--- Assignment ---
Quote all of the entries word for word.
Start of Provided information
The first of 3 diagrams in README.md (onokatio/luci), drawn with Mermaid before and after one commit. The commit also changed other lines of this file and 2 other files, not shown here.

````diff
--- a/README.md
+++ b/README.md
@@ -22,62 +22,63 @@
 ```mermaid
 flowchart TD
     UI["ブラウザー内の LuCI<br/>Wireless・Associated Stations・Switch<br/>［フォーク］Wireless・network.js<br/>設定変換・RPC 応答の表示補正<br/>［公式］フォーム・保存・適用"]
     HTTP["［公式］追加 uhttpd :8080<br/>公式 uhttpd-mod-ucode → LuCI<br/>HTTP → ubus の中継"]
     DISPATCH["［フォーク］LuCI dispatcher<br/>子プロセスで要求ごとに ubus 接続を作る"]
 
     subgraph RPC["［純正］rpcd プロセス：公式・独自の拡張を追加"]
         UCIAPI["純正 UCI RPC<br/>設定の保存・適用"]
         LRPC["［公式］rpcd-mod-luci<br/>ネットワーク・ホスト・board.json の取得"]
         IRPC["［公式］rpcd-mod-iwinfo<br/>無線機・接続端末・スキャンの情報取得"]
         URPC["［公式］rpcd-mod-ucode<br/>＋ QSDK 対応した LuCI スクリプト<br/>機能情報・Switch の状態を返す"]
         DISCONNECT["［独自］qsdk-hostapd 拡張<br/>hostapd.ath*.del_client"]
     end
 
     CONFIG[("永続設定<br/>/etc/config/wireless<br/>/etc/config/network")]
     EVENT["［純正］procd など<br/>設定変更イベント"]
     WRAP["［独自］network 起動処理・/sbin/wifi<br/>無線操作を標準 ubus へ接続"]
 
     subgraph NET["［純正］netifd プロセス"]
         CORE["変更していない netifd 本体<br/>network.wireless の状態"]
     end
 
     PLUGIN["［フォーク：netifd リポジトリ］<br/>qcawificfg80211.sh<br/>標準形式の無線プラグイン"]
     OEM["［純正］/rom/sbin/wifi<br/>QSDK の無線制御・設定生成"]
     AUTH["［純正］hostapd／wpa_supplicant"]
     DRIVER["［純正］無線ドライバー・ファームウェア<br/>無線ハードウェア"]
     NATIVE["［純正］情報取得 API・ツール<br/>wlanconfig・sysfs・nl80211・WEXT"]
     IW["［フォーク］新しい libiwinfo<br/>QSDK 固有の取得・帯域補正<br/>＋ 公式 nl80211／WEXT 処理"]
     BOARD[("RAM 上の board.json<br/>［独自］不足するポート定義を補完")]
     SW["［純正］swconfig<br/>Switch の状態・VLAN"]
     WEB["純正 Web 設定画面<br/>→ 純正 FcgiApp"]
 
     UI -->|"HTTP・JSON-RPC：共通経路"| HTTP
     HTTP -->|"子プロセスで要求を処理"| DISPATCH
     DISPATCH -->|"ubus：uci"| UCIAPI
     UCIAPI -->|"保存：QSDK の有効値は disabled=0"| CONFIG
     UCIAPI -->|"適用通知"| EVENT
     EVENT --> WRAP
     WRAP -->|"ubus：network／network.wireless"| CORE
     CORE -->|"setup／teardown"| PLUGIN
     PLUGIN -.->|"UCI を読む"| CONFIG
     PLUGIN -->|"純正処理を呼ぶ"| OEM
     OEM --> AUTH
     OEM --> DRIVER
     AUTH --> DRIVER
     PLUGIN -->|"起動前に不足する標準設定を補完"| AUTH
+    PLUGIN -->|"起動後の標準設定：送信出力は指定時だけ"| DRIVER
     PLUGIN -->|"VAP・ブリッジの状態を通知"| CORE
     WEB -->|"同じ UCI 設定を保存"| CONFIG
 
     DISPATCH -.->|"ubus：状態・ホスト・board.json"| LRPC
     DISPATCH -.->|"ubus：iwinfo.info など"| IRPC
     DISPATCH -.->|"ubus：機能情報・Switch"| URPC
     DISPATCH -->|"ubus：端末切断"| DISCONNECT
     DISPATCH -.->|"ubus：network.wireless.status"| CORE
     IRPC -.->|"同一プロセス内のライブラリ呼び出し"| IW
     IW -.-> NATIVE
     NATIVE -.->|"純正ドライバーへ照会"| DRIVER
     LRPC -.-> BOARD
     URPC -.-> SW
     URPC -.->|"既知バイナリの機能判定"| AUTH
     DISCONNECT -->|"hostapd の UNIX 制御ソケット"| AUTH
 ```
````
End of Provided information
--- Result ---
The first of 3 diagrams in README.md (onokatio/luci), drawn with Mermaid before and after one commit. The commit also changed other lines of this file and 2 other files, not shown here.

````diff
--- a/README.md
+++ b/README.md
@@ -22,62 +22,63 @@
 ```mermaid
 flowchart TD
     UI["ブラウザー内の LuCI<br/>Wireless・Associated Stations・Switch<br/>［フォーク］Wireless・network.js<br/>設定変換・RPC 応答の表示補正<br/>［公式］フォーム・保存・適用"]
     HTTP["［公式］追加 uhttpd :8080<br/>公式 uhttpd-mod-ucode → LuCI<br/>HTTP → ubus の中継"]
     DISPATCH["［フォーク］LuCI dispatcher<br/>子プロセスで要求ごとに ubus 接続を作る"]
 
     subgraph RPC["［純正］rpcd プロセス：公式・独自の拡張を追加"]
         UCIAPI["純正 UCI RPC<br/>設定の保存・適用"]
         LRPC["［公式］rpcd-mod-luci<br/>ネットワーク・ホスト・board.json の取得"]
         IRPC["［公式］rpcd-mod-iwinfo<br/>無線機・接続端末・スキャンの情報取得"]
         URPC["［公式］rpcd-mod-ucode<br/>＋ QSDK 対応した LuCI スクリプト<br/>機能情報・Switch の状態を返す"]
         DISCONNECT["［独自］qsdk-hostapd 拡張<br/>hostapd.ath*.del_client"]
     end
 
     CONFIG[("永続設定<br/>/etc/config/wireless<br/>/etc/config/network")]
     EVENT["［純正］procd など<br/>設定変更イベント"]
     WRAP["［独自］network 起動処理・/sbin/wifi<br/>無線操作を標準 ubus へ接続"]
 
     subgraph NET["［純正］netifd プロセス"]
         CORE["変更していない netifd 本体<br/>network.wireless の状態"]
     end
 
     PLUGIN["［フォーク：netifd リポジトリ］<br/>qcawificfg80211.sh<br/>標準形式の無線プラグイン"]
     OEM["［純正］/rom/sbin/wifi<br/>QSDK の無線制御・設定生成"]
     AUTH["［純正］hostapd／wpa_supplicant"]
     DRIVER["［純正］無線ドライバー・ファームウェア<br/>無線ハードウェア"]
     NATIVE["［純正］情報取得 API・ツール<br/>wlanconfig・sysfs・nl80211・WEXT"]
     IW["［フォーク］新しい libiwinfo<br/>QSDK 固有の取得・帯域補正<br/>＋ 公式 nl80211／WEXT 処理"]
     BOARD[("RAM 上の board.json<br/>［独自］不足するポート定義を補完")]
     SW["［純正］swconfig<br/>Switch の状態・VLAN"]
     WEB["純正 Web 設定画面<br/>→ 純正 FcgiApp"]
 
     UI -->|"HTTP・JSON-RPC：共通経路"| HTTP
     HTTP -->|"子プロセスで要求を処理"| DISPATCH
     DISPATCH -->|"ubus：uci"| UCIAPI
     UCIAPI -->|"保存：QSDK の有効値は disabled=0"| CONFIG
     UCIAPI -->|"適用通知"| EVENT
     EVENT --> WRAP
     WRAP -->|"ubus：network／network.wireless"| CORE
     CORE -->|"setup／teardown"| PLUGIN
     PLUGIN -.->|"UCI を読む"| CONFIG
     PLUGIN -->|"純正処理を呼ぶ"| OEM
     OEM --> AUTH
     OEM --> DRIVER
     AUTH --> DRIVER
     PLUGIN -->|"起動前に不足する標準設定を補完"| AUTH
+    PLUGIN -->|"起動後の標準設定：送信出力は指定時だけ"| DRIVER
     PLUGIN -->|"VAP・ブリッジの状態を通知"| CORE
     WEB -->|"同じ UCI 設定を保存"| CONFIG
 
     DISPATCH -.->|"ubus：状態・ホスト・board.json"| LRPC
     DISPATCH -.->|"ubus：iwinfo.info など"| IRPC
     DISPATCH -.->|"ubus：機能情報・Switch"| URPC
     DISPATCH -->|"ubus：端末切断"| DISCONNECT
     DISPATCH -.->|"ubus：network.wireless.status"| CORE
     IRPC -.->|"同一プロセス内のライブラリ呼び出し"| IW
     IW -.-> NATIVE
     NATIVE -.->|"純正ドライバーへ照会"| DRIVER
     LRPC -.-> BOARD
     URPC -.-> SW
     URPC -.->|"既知バイナリの機能判定"| AUTH
     DISCONNECT -->|"hostapd の UNIX 制御ソケット"| AUTH
 ```
````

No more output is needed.